YOUR INSTRUCTIONS: Where an entry contains an image, leave the image out; restate everything else exactly.

========================

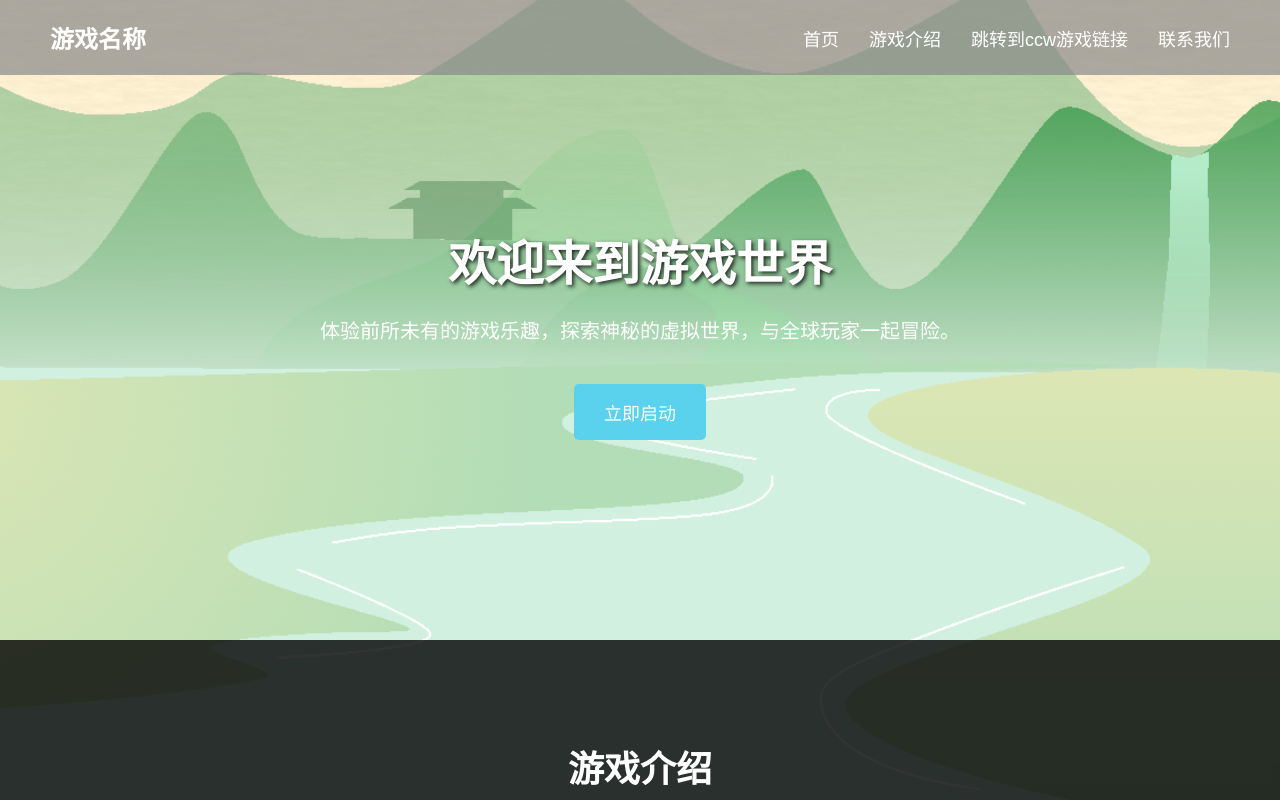
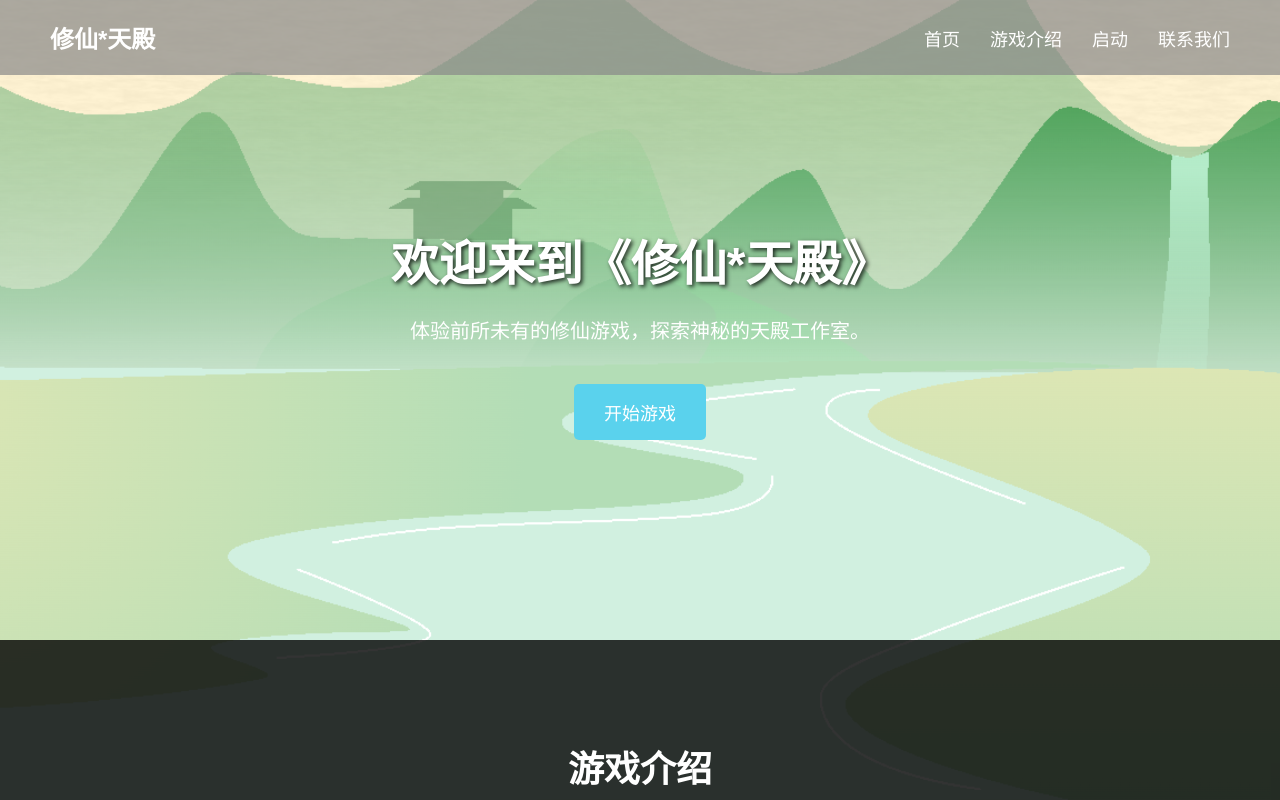
Before and after one commit to godtenden/godtenden.github.io, a plain HTML site: page index.html in a window 1280 px wide. Shown: the top 800 px of the page. Drawn offline with Linux system fonts and the light colour scheme.

Commit message:
Update index.html

```diff
--- a/index.html
+++ b/index.html
@@ -152,21 +152,21 @@
 </head>
 <body>
     <header>
-        <div class="logo">游戏名称</div>
+        <div class="logo">修仙*天殿</div>
         <nav>
             <ul>
                 <li><a href="#home">首页</a></li>
                 <li><a href="#features">游戏介绍</a></li>
-                <li><a href="https://www.ccw.site/detail/68932897d194795c29627aea">跳转到ccw游戏链接</a></li>
+                <li><a href="https://www.ccw.site/detail/68932897d194795c29627aea">启动</a></li>
                 <li><a href="#contact">联系我们</a></li>
             </ul>
         </nav>
     </header>
 
     <section class="hero" id="home">
-        <h1>欢迎来到游戏世界</h1>
-        <p>体验前所未有的游戏乐趣，探索神秘的虚拟世界，与全球玩家一起冒险。</p>
-        <a href="https://www.ccw.site/detail/68932897d194795c29627aea" class="btn">立即启动</a>
+        <h1>欢迎来到《修仙*天殿》</h1>
+        <p>体验前所未有的修仙游戏，探索神秘的天殿工作室。</p>
+        <a href="https://www.ccw.site/detail/68932897d194795c29627aea" class="btn">开始游戏</a>
     </section>
 
     <section class="features" id="features">
@@ -194,4 +194,5 @@
         <a href="https://qm.qq.com/q/YMTRaVSJG2">©共创世界乐子讨论协会 2025</a>
     </footer>
 </body>
+
 </html>
```
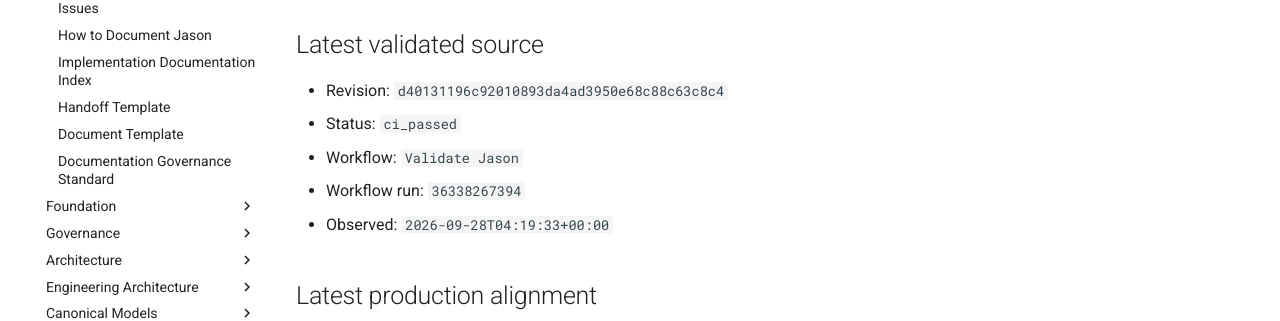
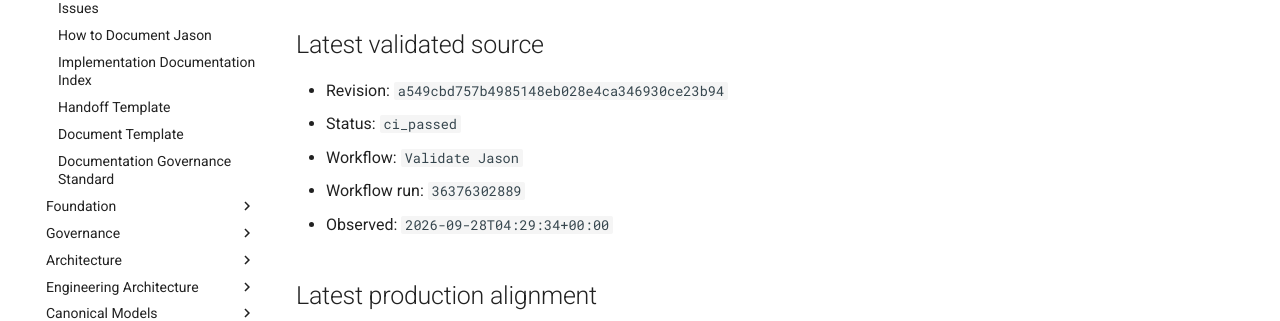
Before and after one commit to al-teamaot-com/jason, an MkDocs documentation site: the page built from docs/control/AUTOMATED-CHANGE-STATE.md, in a window 1280 px wide and 1163 px high. Shown: the part 337-658 px from the top of the window. Built offline with MkDocs 1.6.1 and Material for MkDocs 9.7.7, drawn with Linux system fonts in a browser that asks for light colours; comment, search, counter and statistics services are not loaded.

Commit message:
Reconcile automated documentation state for a549cbd757b4

```diff
--- a/docs/control/AUTOMATED-CHANGE-STATE.md
+++ b/docs/control/AUTOMATED-CHANGE-STATE.md
@@ -8,11 +8,11 @@
 
 ## Latest validated source
 
-- Revision: `d40131196c92010893da4ad3950e68c88c63c8c4`
+- Revision: `a549cbd757b4985148eb028e4ca346930ce23b94`
 - Status: `ci_passed`
 - Workflow: `Validate Jason`
-- Workflow run: `36338267394`
-- Observed: `2026-09-28T04:19:33+00:00`
+- Workflow run: `36376302889`
+- Observed: `2026-09-28T04:29:34+00:00`
 
 ## Latest production alignment
 
```
Also changed, not shown: docs/control/AUTOMATED-CHANGE-STATE.json (+4 -4 lines).
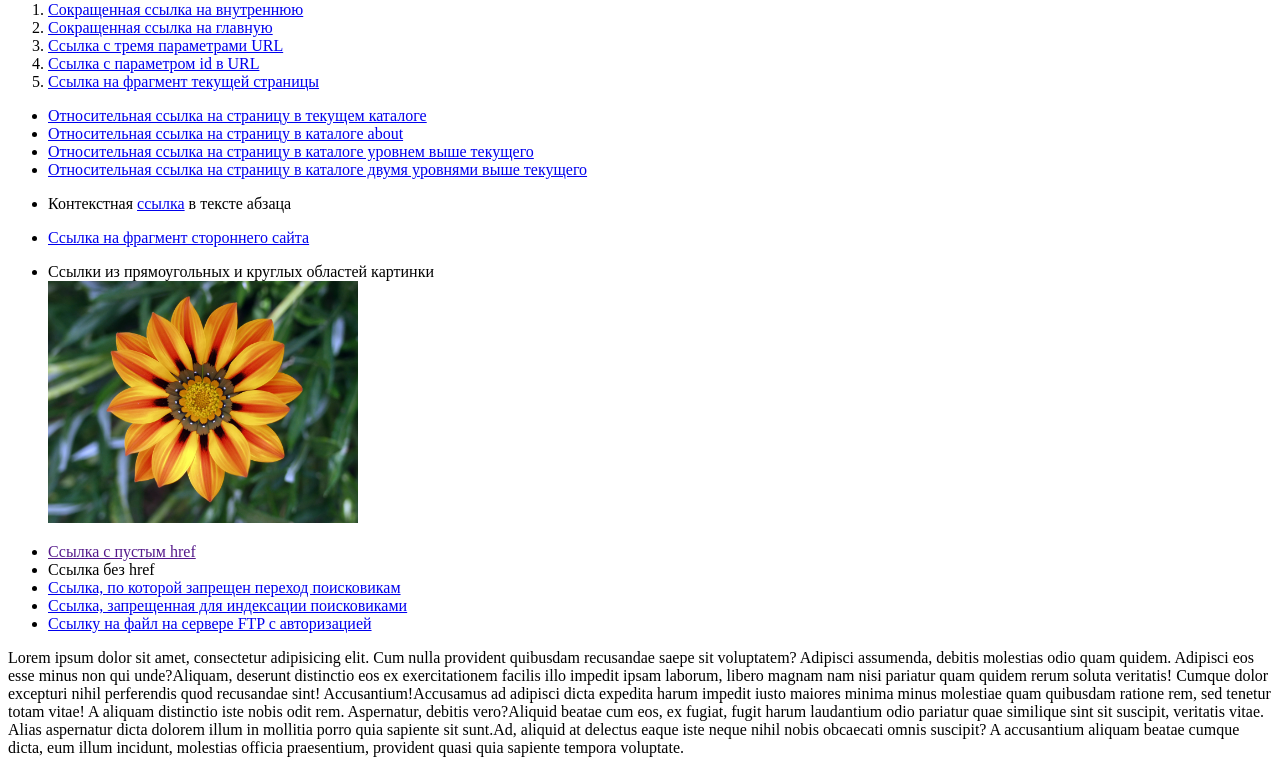
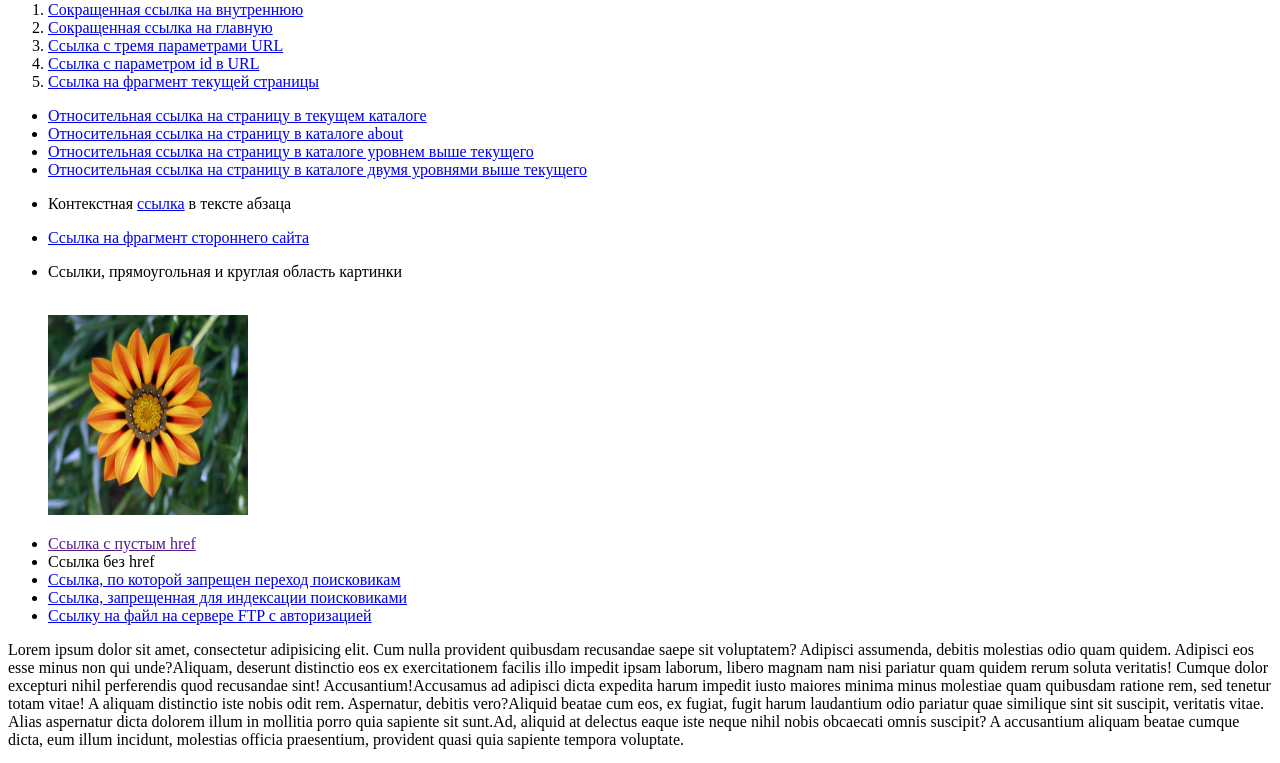
Before and after one commit to Alexander-vlk/web_classes.github.io, a plain HTML site: page docs/index.html in a window 1280 px wide. Shown: the part 327-1090 px from the top of the page. Drawn offline with Linux system fonts and the light colour scheme.

Commit message:
changed rectabhle and circle area of page

```diff
--- a/docs/index.html
+++ b/docs/index.html
@@ -37,12 +37,14 @@
 
 <ul>
     <li>
-        Ссылки из прямоугольных и круглых областей картинки<br>
-        <img src="image.jpg" width="310" height="242" alt="Описание картинки" usemap="#mymap">
+        <p>Ссылки, прямоугольная и круглая область картинки</p>
+        <br>
+        <img src="image.jpg" width="200" height="200" alt="Картинка" usemap="#mymap">
         <map name="mymap">
-            <area shape="rect" coords="40,25,90,150" href="image.jpg" alt="Прямоугольная область">
-            <area shape="circle" coords="100,210,25" href="image.jpg" alt="Круглая область">
-        </map></li>
+            <area shape="rect" coords="0,0,200,100" href="https://kubsu.ru/" alt="Прямоугольная область">
+            <area shape="circle" coords="100,150,50" href="https://kubstu.ru/" alt="Круглая область">
+        </map>
+    </li>
 </ul>
 <ul>
     <li>
```
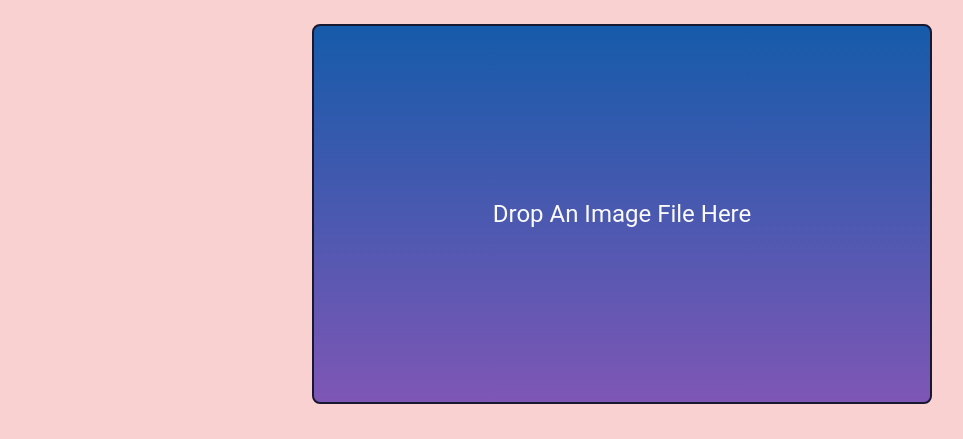
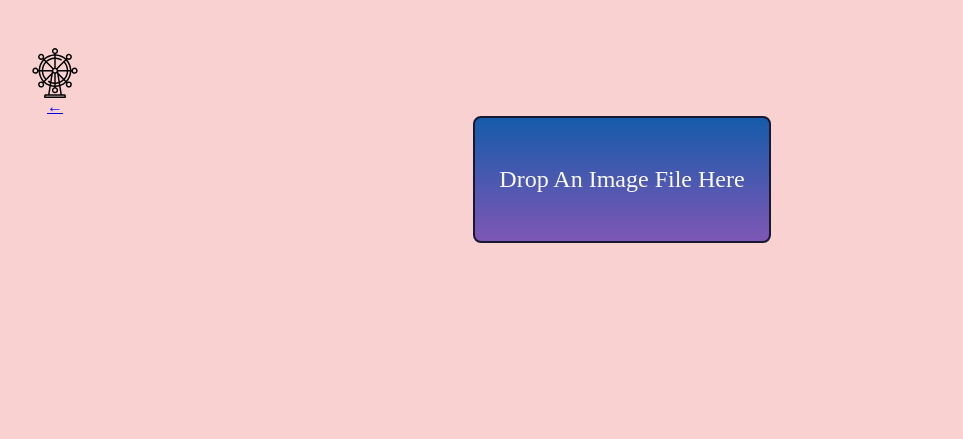
Before and after one commit to dylangrandmont/sandbox, a website: page js/ocr/index.html in a window 1280 px wide. Shown: the whole page, without its empty margins (18-981 px from the left). Drawn offline with Linux system fonts and the light colour scheme.

Commit message:
add nav wheel to ocr box

```diff
--- a/js/ocr/index.html
+++ b/js/ocr/index.html
@@ -1,27 +1,23 @@
 <html>
   <head>
       <link rel="stylesheet" href="/palette.css">
+      <link rel="stylesheet" href="/body.css">
     <script src="https://unpkg.com/tesseract.js@v2.1.0/dist/tesseract.min.js"></script>
     <style>
       body {
-        margin: 0px;
         background-color: var(--palette-main-1);
-        font-family: Roboto;
-        padding: 24px;
       }
       .root {
         display: flex;
         align-items: center;
         justify-content: flex-start;
         flex-direction: column;
-        height: 100%;
-        gap: 5%;
+        gap: 24px;
       }
       .portal {
         color: #fafafa;
-        width: 50%;
-        flex-basis: 50%;
         display: flex;
+        padding: 24px;
         align-items: center;
         justify-content: center;
         border: 2px solid #181831;
@@ -116,6 +112,15 @@
         getPortal().classList.remove('dropped')
       }
     </script>
+        <a href="/" style="
+        display: flex;
+        flex-direction: column;
+        align-items: center;
+        width: min-content;
+    ">
+            <img src="/ferris-svgrepo-com.svg" width="50">
+            ←
+        </a>
     <div class="root">
       <div
         class="portal"
```
Also changed, not shown: js/fullscreen/index.html (+3 -6 lines), js/webworker/index.html (+11 -1 lines).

========================

RESULT FOR THIS TASK:
Before and after one commit to godtenden/godtenden.github.io, a plain HTML site: page index.html in a window 1280 px wide. Shown: the top 800 px of the page. Drawn offline with Linux system fonts and the light colour scheme.

Commit message:
Update index.html

```diff
--- a/index.html
+++ b/index.html
@@ -152,21 +152,21 @@
 </head>
 <body>
     <header>
-        <div class="logo">游戏名称</div>
+        <div class="logo">修仙*天殿</div>
         <nav>
             <ul>
                 <li><a href="#home">首页</a></li>
                 <li><a href="#features">游戏介绍</a></li>
-                <li><a href="https://www.ccw.site/detail/68932897d194795c29627aea">跳转到ccw游戏链接</a></li>
+                <li><a href="https://www.ccw.site/detail/68932897d194795c29627aea">启动</a></li>
                 <li><a href="#contact">联系我们</a></li>
             </ul>
         </nav>
     </header>
 
     <section class="hero" id="home">
-        <h1>欢迎来到游戏世界</h1>
-        <p>体验前所未有的游戏乐趣，探索神秘的虚拟世界，与全球玩家一起冒险。</p>
-        <a href="https://www.ccw.site/detail/68932897d194795c29627aea" class="btn">立即启动</a>
+        <h1>欢迎来到《修仙*天殿》</h1>
+        <p>体验前所未有的修仙游戏，探索神秘的天殿工作室。</p>
+        <a href="https://www.ccw.site/detail/68932897d194795c29627aea" class="btn">开始游戏</a>
     </section>
 
     <section class="features" id="features">
@@ -194,4 +194,5 @@
         <a href="https://qm.qq.com/q/YMTRaVSJG2">©共创世界乐子讨论协会 2025</a>
     </footer>
 </body>
+
 </html>
```
Before and after one commit to al-teamaot-com/jason, an MkDocs documentation site: the page built from docs/control/AUTOMATED-CHANGE-STATE.md, in a window 1280 px wide and 1163 px high. Shown: the part 337-658 px from the top of the window. Built offline with MkDocs 1.6.1 and Material for MkDocs 9.7.7, drawn with Linux system fonts in a browser that asks for light colours; comment, search, counter and statistics services are not loaded.

Commit message:
Reconcile automated documentation state for a549cbd757b4

```diff
--- a/docs/control/AUTOMATED-CHANGE-STATE.md
+++ b/docs/control/AUTOMATED-CHANGE-STATE.md
@@ -8,11 +8,11 @@
 
 ## Latest validated source
 
-- Revision: `d40131196c92010893da4ad3950e68c88c63c8c4`
+- Revision: `a549cbd757b4985148eb028e4ca346930ce23b94`
 - Status: `ci_passed`
 - Workflow: `Validate Jason`
-- Workflow run: `36338267394`
-- Observed: `2026-09-28T04:19:33+00:00`
+- Workflow run: `36376302889`
+- Observed: `2026-09-28T04:29:34+00:00`
 
 ## Latest production alignment
 
```
Also changed, not shown: docs/control/AUTOMATED-CHANGE-STATE.json (+4 -4 lines).
Before and after one commit to Alexander-vlk/web_classes.github.io, a plain HTML site: page docs/index.html in a window 1280 px wide. Shown: the part 327-1090 px from the top of the page. Drawn offline with Linux system fonts and the light colour scheme.

Commit message:
changed rectabhle and circle area of page

```diff
--- a/docs/index.html
+++ b/docs/index.html
@@ -37,12 +37,14 @@
 
 <ul>
     <li>
-        Ссылки из прямоугольных и круглых областей картинки<br>
-        <img src="image.jpg" width="310" height="242" alt="Описание картинки" usemap="#mymap">
+        <p>Ссылки, прямоугольная и круглая область картинки</p>
+        <br>
+        <img src="image.jpg" width="200" height="200" alt="Картинка" usemap="#mymap">
         <map name="mymap">
-            <area shape="rect" coords="40,25,90,150" href="image.jpg" alt="Прямоугольная область">
-            <area shape="circle" coords="100,210,25" href="image.jpg" alt="Круглая область">
-        </map></li>
+            <area shape="rect" coords="0,0,200,100" href="https://kubsu.ru/" alt="Прямоугольная область">
+            <area shape="circle" coords="100,150,50" href="https://kubstu.ru/" alt="Круглая область">
+        </map>
+    </li>
 </ul>
 <ul>
     <li>
```
Before and after one commit to dylangrandmont/sandbox, a website: page js/ocr/index.html in a window 1280 px wide. Shown: the whole page, without its empty margins (18-981 px from the left). Drawn offline with Linux system fonts and the light colour scheme.

Commit message:
add nav wheel to ocr box

```diff
--- a/js/ocr/index.html
+++ b/js/ocr/index.html
@@ -1,27 +1,23 @@
 <html>
   <head>
       <link rel="stylesheet" href="/palette.css">
+      <link rel="stylesheet" href="/body.css">
     <script src="https://unpkg.com/tesseract.js@v2.1.0/dist/tesseract.min.js"></script>
     <style>
       body {
-        margin: 0px;
         background-color: var(--palette-main-1);
-        font-family: Roboto;
-        padding: 24px;
       }
       .root {
         display: flex;
         align-items: center;
         justify-content: flex-start;
         flex-direction: column;
-        height: 100%;
-        gap: 5%;
+        gap: 24px;
       }
       .portal {
         color: #fafafa;
-        width: 50%;
-        flex-basis: 50%;
         display: flex;
+        padding: 24px;
         align-items: center;
         justify-content: center;
         border: 2px solid #181831;
@@ -116,6 +112,15 @@
         getPortal().classList.remove('dropped')
       }
     </script>
+        <a href="/" style="
+        display: flex;
+        flex-direction: column;
+        align-items: center;
+        width: min-content;
+    ">
+            <img src="/ferris-svgrepo-com.svg" width="50">
+            ←
+        </a>
     <div class="root">
       <div
         class="portal"
```
Also changed, not shown: js/fullscreen/index.html (+3 -6 lines), js/webworker/index.html (+11 -1 lines).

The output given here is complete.